EXERCISE INSTRUCTIONS - Tally the lines of the data that include the word "providers" and state the total, nothing else.

Stored dataset items -
= Beginning of Section =
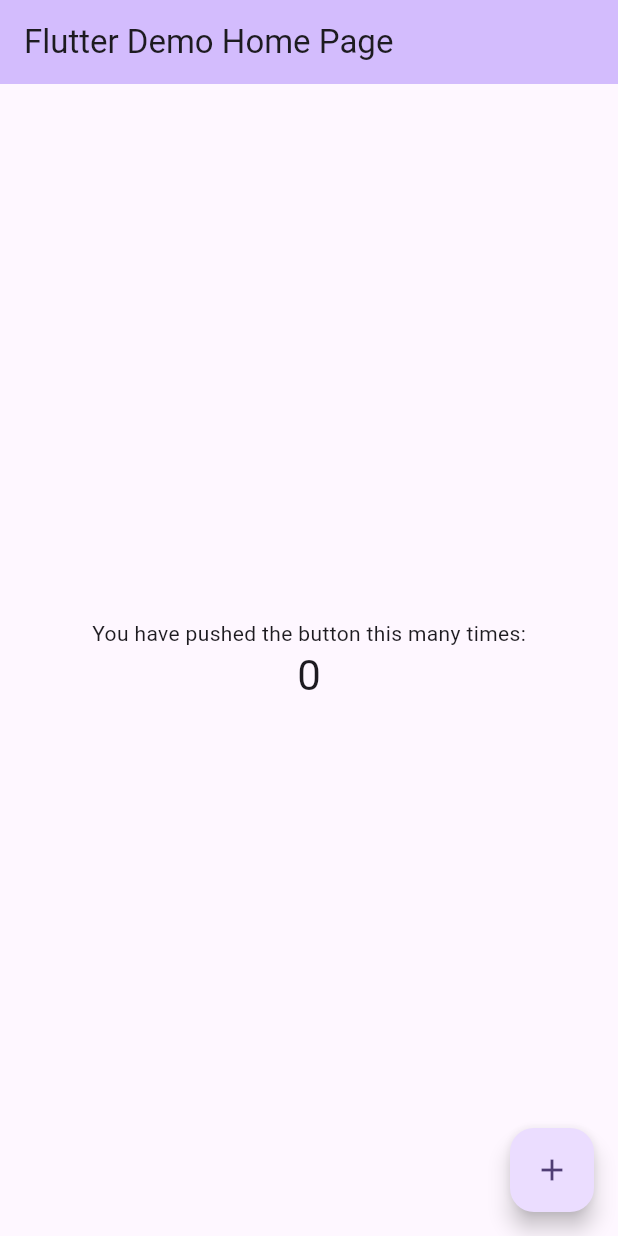
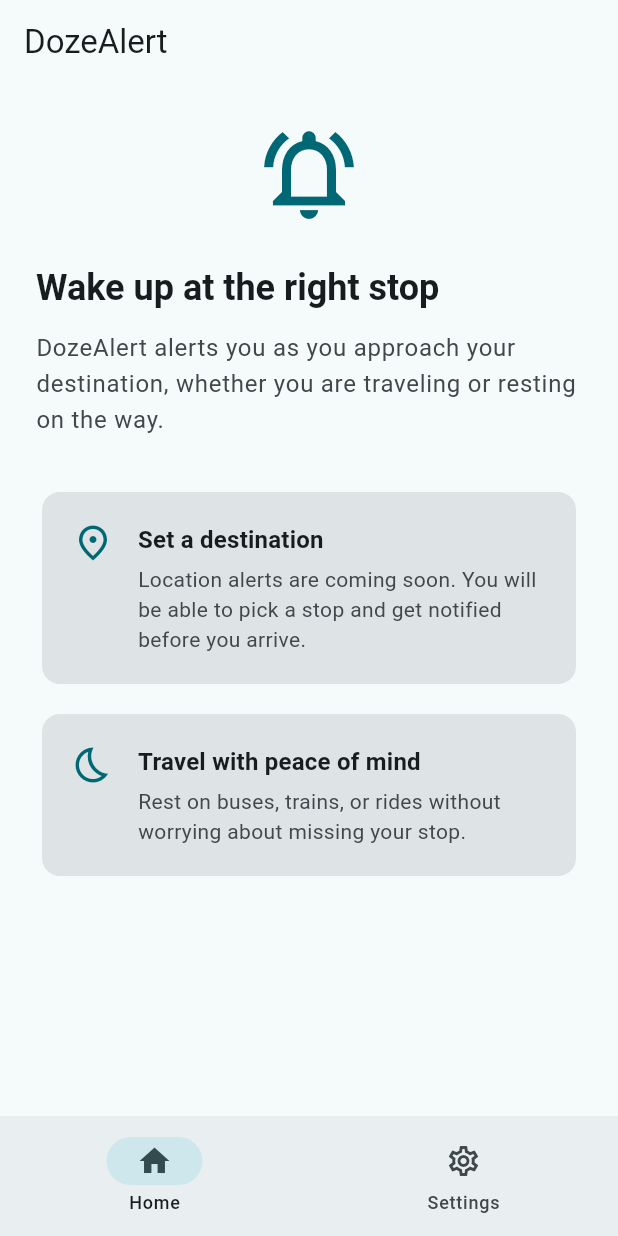
Before and after one commit to riazkhimany-rgb/dozealert, a Flutter app: the screen it shows after launch, on a phone screen of 412 x 824 dp. Run offline on Flutter 3.47's test engine with Material 3 defaults, Android fonts, the phone set to English and light mode, and no system bars.

Commit message:
Phase 1 - Project structure and navigation

```diff
--- a/lib/main.dart
+++ b/lib/main.dart
@@ -1,121 +1,44 @@
 import 'package:flutter/material.dart';
+import 'package:provider/provider.dart';
+
+import 'providers/navigation_provider.dart';
+import 'providers/theme_provider.dart';
+import 'screens/main_screen.dart';
+import 'services/settings_service.dart';
+import 'utils/app_theme.dart';
 
 void main() {
-  runApp(const MyApp());
+  runApp(const DozeAlertApp());
 }
 
-class MyApp extends StatelessWidget {
-  const MyApp({super.key});
-
-  // This widget is the root of your application.
-  @override
-  Widget build(BuildContext context) {
-    return MaterialApp(
-      title: 'Flutter Demo',
-      theme: ThemeData(
-        // This is the theme of your application.
-        //
-        // TRY THIS: Try running your application with "flutter run". You'll see
-        // the application has a purple toolbar. Then, without quitting the app,
-        // try changing the seedColor in the colorScheme below to Colors.green
-        // and then invoke "hot reload" (save your changes or press the "hot
-        // reload" button in a Flutter-supported IDE, or press "r" if you used
-        // the command line to start the app).
-        //
-        // Notice that the counter didn't reset back to zero; the application
-        // state is not lost during the reload. To reset the state, use hot
-        // restart instead.
-        //
-        // This works for code too, not just values: Most code changes can be
-        // tested with just a hot reload.
-        colorScheme: .fromSeed(seedColor: Colors.deepPurple),
-      ),
-      home: const MyHomePage(title: 'Flutter Demo Home Page'),
-    );
-  }
-}
-
-class MyHomePage extends StatefulWidget {
-  const MyHomePage({super.key, required this.title});
-
-  // This widget is the home page of your application. It is stateful, meaning
-  // that it has a State object (defined below) that contains fields that affect
-  // how it looks.
-
-  // This class is the configuration for the state. It holds the values (in this
-  // case the title) provided by the parent (in this case the App widget) and
-  // used by the build method of the State. Fields in a Widget subclass are
-  // always marked "final".
-
-  final String title;
-
-  @override
-  State<MyHomePage> createState() => _MyHomePageState();
-}
-
-class _MyHomePageState extends State<MyHomePage> {
-  int _counter = 0;
-
-  void _incrementCounter() {
-    setState(() {
-      // This call to setState tells the Flutter framework that something has
-      // changed in this State, which causes it to rerun the build method below
-      // so that the display can reflect the updated values. If we changed
-      // _counter without calling setState(), then the build method would not be
-      // called again, and so nothing would appear to happen.
-      _counter++;
-    });
-  }
+class DozeAlertApp extends StatelessWidget {
+  const DozeAlertApp({super.key});
 
   @override
   Widget build(BuildContext context) {
-    // This method is rerun every time setState is called, for instance as done
-    // by the _incrementCounter method above.
-    //
-    // The Flutter framework has been optimized to make rerunning build methods
-    // fast, so that you can just rebuild anything that needs updating rather
-    // than having to individually change instances of widgets.
-    return Scaffold(
-      appBar: AppBar(
-        // TRY THIS: Try changing the color here to a specific color (to
-        // Colors.amber, perhaps?) and trigger a hot reload to see the AppBar
-        // change color while the other colors stay the same.
-        backgroundColor: Theme.of(context).colorScheme.inversePrimary,
-        // Here we take the value from the MyHomePage object that was created by
-        // the App.build method, and use it to set our appbar title.
-        title: Text(widget.title),
-      ),
-      body: Center(
-        // Center is a layout widget. It takes a single child and positions it
-        // in the middle of the parent.
-        child: Column(
-          // Column is also a layout widget. It takes a list of children and
-          // arranges them vertically. By default, it sizes itself to fit its
-          // children horizontally, and tries to be as tall as its parent.
-          //
-          // Column has various properties to control how it sizes itself and
-          // how it positions its children. Here we use mainAxisAlignment to
-          // center the children vertically; the main axis here is the vertical
-          // axis because Columns are vertical (the cross axis would be
-          // horizontal).
-          //
-          // TRY THIS: Invoke "debug painting" (choose the "Toggle Debug Paint"
-          // action in the IDE, or press "p" in the console), to see the
-          // wireframe for each widget.
-          mainAxisAlignment: .center,
-          children: [
-            const Text('You have pushed the button this many times:'),
-            Text(
-              '$_counter',
-              style: Theme.of(context).textTheme.headlineMedium,
-            ),
-          ],
+    final settingsService = SettingsService();
+
+    return MultiProvider(
+      providers: [
+        Provider<SettingsService>.value(value: settingsService),
+        ChangeNotifierProvider(
+          create: (_) => ThemeProvider(settingsService),
         ),
-      ),
-      floatingActionButton: FloatingActionButton(
-        onPressed: _incrementCounter,
-        tooltip: 'Increment',
-        child: const Icon(Icons.add),
+        ChangeNotifierProvider(
+          create: (_) => NavigationProvider(),
+        ),
+      ],
+      child: Consumer<ThemeProvider>(
+        builder: (context, themeProvider, _) {
+          return MaterialApp(
+            title: 'DozeAlert',
+            debugShowCheckedModeBanner: false,
+            theme: AppTheme.light(),
+            darkTheme: AppTheme.dark(),
+            themeMode: themeProvider.themeMode,
+            home: const MainScreen(),
+          );
+        },
       ),
     );
   }
--- /dev/null
+++ b/lib/models/app_settings.dart
@@ -0,0 +1,11 @@
+import 'package:flutter/material.dart';
+
+class AppSettings {
+  const AppSettings({this.themeMode = ThemeMode.system});
+
+  final ThemeMode themeMode;
+
+  AppSettings copyWith({ThemeMode? themeMode}) {
+    return AppSettings(themeMode: themeMode ?? this.themeMode);
+  }
+}
--- /dev/null
+++ b/lib/providers/navigation_provider.dart
@@ -0,0 +1,16 @@
+import 'package:flutter/material.dart';
+
+class NavigationProvider extends ChangeNotifier {
+  int _selectedIndex = 0;
+
+  int get selectedIndex => _selectedIndex;
+
+  void setIndex(int index) {
+    if (index == _selectedIndex || index < 0) {
+      return;
+    }
+
+    _selectedIndex = index;
+    notifyListeners();
+  }
+}
--- /dev/null
+++ b/lib/providers/theme_provider.dart
@@ -0,0 +1,22 @@
+import 'package:flutter/material.dart';
+
+import '../services/settings_service.dart';
+
+class ThemeProvider extends ChangeNotifier {
+  ThemeProvider(this._settingsService);
+
+  final SettingsService _settingsService;
+
+  ThemeMode get themeMode => _settingsService.settings.themeMode;
+
+  Future<void> setThemeMode(ThemeMode mode) async {
+    if (mode == themeMode) {
+      return;
+    }
+
+    await _settingsService.saveSettings(
+      _settingsService.settings.copyWith(themeMode: mode),
+    );
+    notifyListeners();
+  }
+}
--- /dev/null
+++ b/lib/screens/home_screen.dart
@@ -0,0 +1,57 @@
+import 'package:flutter/material.dart';
+
+import '../widgets/info_card.dart';
+
+class HomeScreen extends StatelessWidget {
+  const HomeScreen({super.key});
+
+  @override
+  Widget build(BuildContext context) {
+    final colorScheme = Theme.of(context).colorScheme;
+
+    return Scaffold(
+      appBar: AppBar(
+        title: const Text('DozeAlert'),
+      ),
+      body: ListView(
+        padding: const EdgeInsets.all(24),
+        children: [
+          Icon(
+            Icons.notifications_active_outlined,
+            size: 72,
+            color: colorScheme.primary,
+          ),
+          const SizedBox(height: 24),
+          Text(
+            'Wake up at the right stop',
+            style: Theme.of(context).textTheme.headlineSmall?.copyWith(
+              fontWeight: FontWeight.bold,
+            ),
+          ),
+          const SizedBox(height: 12),
+          Text(
+            'DozeAlert alerts you as you approach your destination, '
+            'whether you are traveling or resting on the way.',
+            style: Theme.of(context).textTheme.bodyLarge?.copyWith(
+              color: colorScheme.onSurfaceVariant,
+            ),
+          ),
+          const SizedBox(height: 32),
+          const InfoCard(
+            icon: Icons.place_outlined,
+            title: 'Set a destination',
+            subtitle: 'Location alerts are coming soon. You will be able to '
+                'pick a stop and get notified before you arrive.',
+          ),
+          const SizedBox(height: 12),
+          const InfoCard(
+            icon: Icons.bedtime_outlined,
+            title: 'Travel with peace of mind',
+            subtitle: 'Rest on buses, trains, or rides without worrying about '
+                'missing your stop.',
+          ),
+        ],
+      ),
+    );
+  }
+}
--- /dev/null
+++ b/lib/screens/main_screen.dart
@@ -0,0 +1,45 @@
+import 'package:flutter/material.dart';
+import 'package:provider/provider.dart';
+
+import '../providers/navigation_provider.dart';
+import 'home_screen.dart';
+import 'settings_screen.dart';
+
+class MainScreen extends StatelessWidget {
+  const MainScreen({super.key});
+
+  static const _destinations = [
+    NavigationDestination(
+      icon: Icon(Icons.home_outlined),
+      selectedIcon: Icon(Icons.home),
+      label: 'Home',
+    ),
+    NavigationDestination(
+      icon: Icon(Icons.settings_outlined),
+      selectedIcon: Icon(Icons.settings),
+      label: 'Settings',
+    ),
+  ];
+
+  static const _screens = [
+    HomeScreen(),
+    SettingsScreen(),
+  ];
+
+  @override
+  Widget build(BuildContext context) {
+    final selectedIndex = context.watch<NavigationProvider>().selectedIndex;
+
+    return Scaffold(
+      body: IndexedStack(
+        index: selectedIndex,
+        children: _screens,
+      ),
+      bottomNavigationBar: NavigationBar(
+        selectedIndex: selectedIndex,
+        onDestinationSelected: context.read<NavigationProvider>().setIndex,
+        destinations: _destinations,
+      ),
+    );
+  }
+}
--- /dev/null
+++ b/lib/screens/settings_screen.dart
@@ -0,0 +1,80 @@
+import 'package:flutter/material.dart';
+import 'package:provider/provider.dart';
+
+import '../providers/theme_provider.dart';
+
+class SettingsScreen extends StatelessWidget {
+  const SettingsScreen({super.key});
+
+  String _themeModeLabel(ThemeMode mode) {
+    return switch (mode) {
+      ThemeMode.system => 'System default',
+      ThemeMode.light => 'Light',
+      ThemeMode.dark => 'Dark',
+    };
+  }
+
+  @override
+  Widget build(BuildContext context) {
+    final themeProvider = context.watch<ThemeProvider>();
+    final colorScheme = Theme.of(context).colorScheme;
+
+    return Scaffold(
+      appBar: AppBar(
+        title: const Text('Settings'),
+      ),
+      body: ListView(
+        padding: const EdgeInsets.symmetric(vertical: 8),
+        children: [
+          Padding(
+            padding: const EdgeInsets.fromLTRB(24, 16, 24, 8),
+            child: Text(
+              'Appearance',
+              style: Theme.of(context).textTheme.titleSmall?.copyWith(
+                color: colorScheme.primary,
+                fontWeight: FontWeight.w600,
+              ),
+            ),
+          ),
+          RadioGroup<ThemeMode>(
+            groupValue: themeProvider.themeMode,
+            onChanged: (value) {
+              if (value != null) {
+                themeProvider.setThemeMode(value);
+              }
+            },
+            child: Column(
+              children: ThemeMode.values
+                  .map(
+                    (mode) => RadioListTile<ThemeMode>(
+                      title: Text(_themeModeLabel(mode)),
+                      value: mode,
+                    ),
+                  )
+                  .toList(),
+            ),
+          ),
+          const Divider(height: 32),
+          Padding(
+            padding: const EdgeInsets.fromLTRB(24, 8, 24, 8),
+            child: Text(
+              'About',
+              style: Theme.of(context).textTheme.titleSmall?.copyWith(
+                color: colorScheme.primary,
+                fontWeight: FontWeight.w600,
+              ),
+            ),
+          ),
+          ListTile(
+            leading: const Icon(Icons.info_outline),
+            title: const Text('DozeAlert'),
+            subtitle: Text(
+              'Version 1.0.0',
+              style: TextStyle(color: colorScheme.onSurfaceVariant),
+            ),
+          ),
+        ],
+      ),
+    );
+  }
+}
--- /dev/null
+++ b/lib/services/settings_service.dart
@@ -0,0 +1,11 @@
+import '../models/app_settings.dart';
+
+class SettingsService {
+  AppSettings _settings = const AppSettings();
+
+  AppSettings get settings => _settings;
+
+  Future<void> saveSettings(AppSettings settings) async {
+    _settings = settings;
+  }
+}
--- /dev/null
+++ b/lib/utils/app_theme.dart
@@ -0,0 +1,35 @@
+import 'package:flutter/material.dart';
+
+abstract final class AppTheme {
+  static const Color _seedColor = Color(0xFF006874);
+
+  static ThemeData light() {
+    return ThemeData(
+      useMaterial3: true,
+      brightness: Brightness.light,
+      colorScheme: ColorScheme.fromSeed(
+        seedColor: _seedColor,
+        brightness: Brightness.light,
+      ),
+      appBarTheme: const AppBarTheme(centerTitle: false),
+      navigationBarTheme: const NavigationBarThemeData(
+        labelBehavior: NavigationDestinationLabelBehavior.alwaysShow,
+      ),
+    );
+  }
+
+  static ThemeData dark() {
+    return ThemeData(
+      useMaterial3: true,
+      brightness: Brightness.dark,
+      colorScheme: ColorScheme.fromSeed(
+        seedColor: _seedColor,
+        brightness: Brightness.dark,
+      ),
+      appBarTheme: const AppBarTheme(centerTitle: false),
+      navigationBarTheme: const NavigationBarThemeData(
+        labelBehavior: NavigationDestinationLabelBehavior.alwaysShow,
+      ),
+    );
+  }
+}
--- /dev/null
+++ b/lib/widgets/info_card.dart
@@ -0,0 +1,54 @@
+import 'package:flutter/material.dart';
+
+class InfoCard extends StatelessWidget {
+  const InfoCard({
+    super.key,
+    required this.icon,
+    required this.title,
+    required this.subtitle,
+  });
+
+  final IconData icon;
+  final String title;
+  final String subtitle;
+
+  @override
+  Widget build(BuildContext context) {
+    final colorScheme = Theme.of(context).colorScheme;
+
+    return Card(
+      elevation: 0,
+      color: colorScheme.surfaceContainerHighest,
+      child: Padding(
+        padding: const EdgeInsets.all(20),
+        child: Row(
+          crossAxisAlignment: CrossAxisAlignment.start,
+          children: [
+            Icon(icon, color: colorScheme.primary, size: 28),
+            const SizedBox(width: 16),
+            Expanded(
+              child: Column(
+                crossAxisAlignment: CrossAxisAlignment.start,
+                children: [
+                  Text(
+                    title,
+                    style: Theme.of(context).textTheme.titleMedium?.copyWith(
+                      fontWeight: FontWeight.w600,
+                    ),
+                  ),
+                  const SizedBox(height: 4),
+                  Text(
+                    subtitle,
+                    style: Theme.of(context).textTheme.bodyMedium?.copyWith(
+                      color: colorScheme.onSurfaceVariant,
+                    ),
+                  ),
+                ],
+              ),
+            ),
+          ],
+        ),
+      ),
+    );
+  }
+}
--- a/pubspec.yaml
+++ b/pubspec.yaml
@@ -1,5 +1,5 @@
 name: dozealert
-description: "A new Flutter project."
+description: "Wake up when approaching your destination."
 # The following line prevents the package from being accidentally published to
 # pub.dev using `flutter pub publish`. This is preferred for private packages.
 publish_to: 'none' # Remove this line if you wish to publish to pub.dev
@@ -34,6 +34,7 @@ dependencies:
   # The following adds the Cupertino Icons font to your application.
   # Use with the CupertinoIcons class for iOS style icons.
   cupertino_icons: ^1.0.8
+  provider: ^6.1.5+1
 
 dev_dependencies:
   flutter_test:
```
Also changed, not shown: pubspec.lock, 1 other file.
= End of Section =
ANSWER SPACE - 7